◆ EXERCISE DESCRIPTION
Your answer must be an exact copy of the records below, minus any images.
------ RECORDS FOR PROCESSING
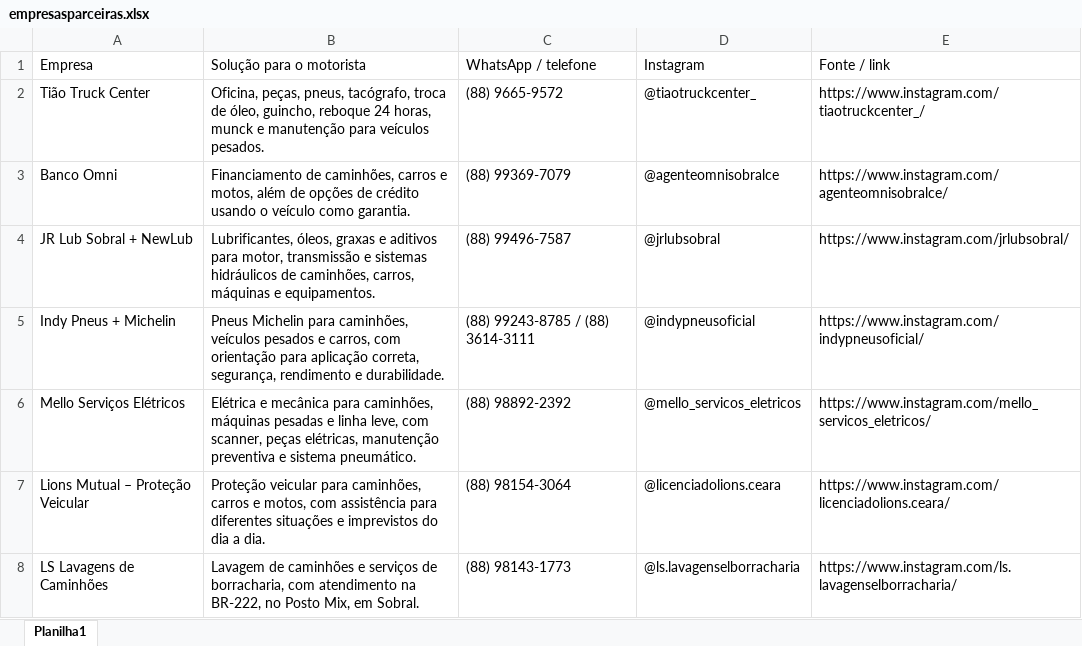
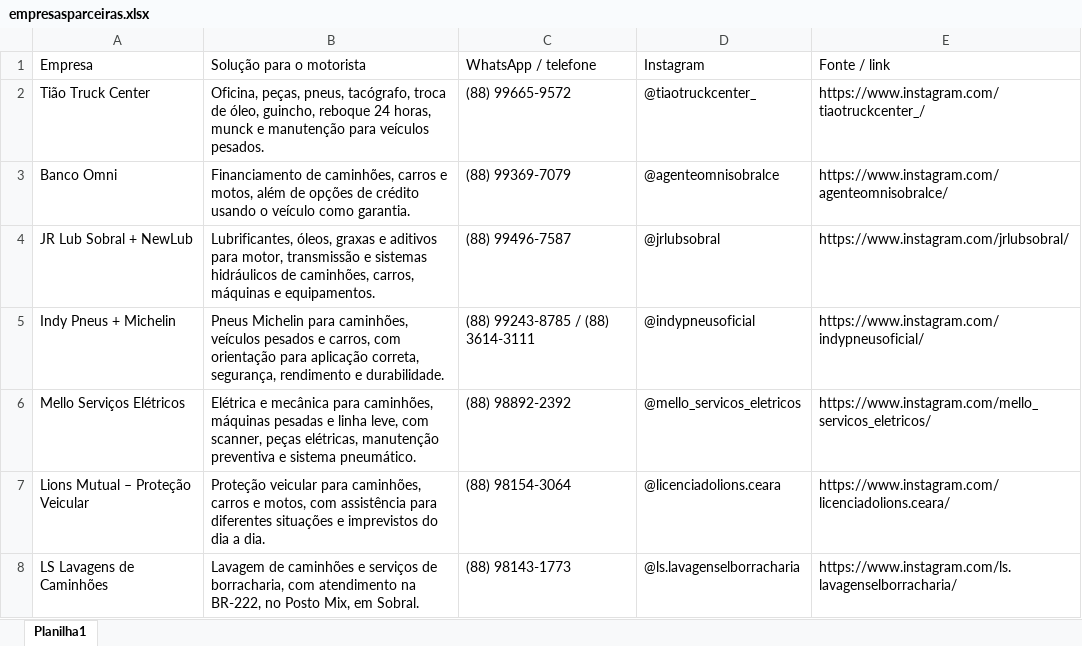
Before and after one commit to jfilhoempresarial-ops/tr.alienigenaV5, an Excel workbook: scripts/empresasparceiras.xlsx, sheet Planilha1, drawn as a sheet; only a part is shown; values as stored, in another font and other column widths than the file's, no borders; the diff names each change by its address in the sheet, - before the commit and + after, or states it on an @@ line.

```diff
--- a/scripts/empresasparceiras.xlsx (sheet Planilha1)
+++ b/scripts/empresasparceiras.xlsx (sheet Planilha1)
-C2: (88) 9665-9572
+C2: (88) 99665-9572
```
Also changed, not shown: 5 other files.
------------
◆ SOLUTION BELOW
Before and after one commit to jfilhoempresarial-ops/tr.alienigenaV5, an Excel workbook: scripts/empresasparceiras.xlsx, sheet Planilha1, drawn as a sheet; only a part is shown; values as stored, in another font and other column widths than the file's, no borders; the diff names each change by its address in the sheet, - before the commit and + after, or states it on an @@ line.

```diff
--- a/scripts/empresasparceiras.xlsx (sheet Planilha1)
+++ b/scripts/empresasparceiras.xlsx (sheet Planilha1)
-C2: (88) 9665-9572
+C2: (88) 99665-9572
```
Also changed, not shown: 5 other files.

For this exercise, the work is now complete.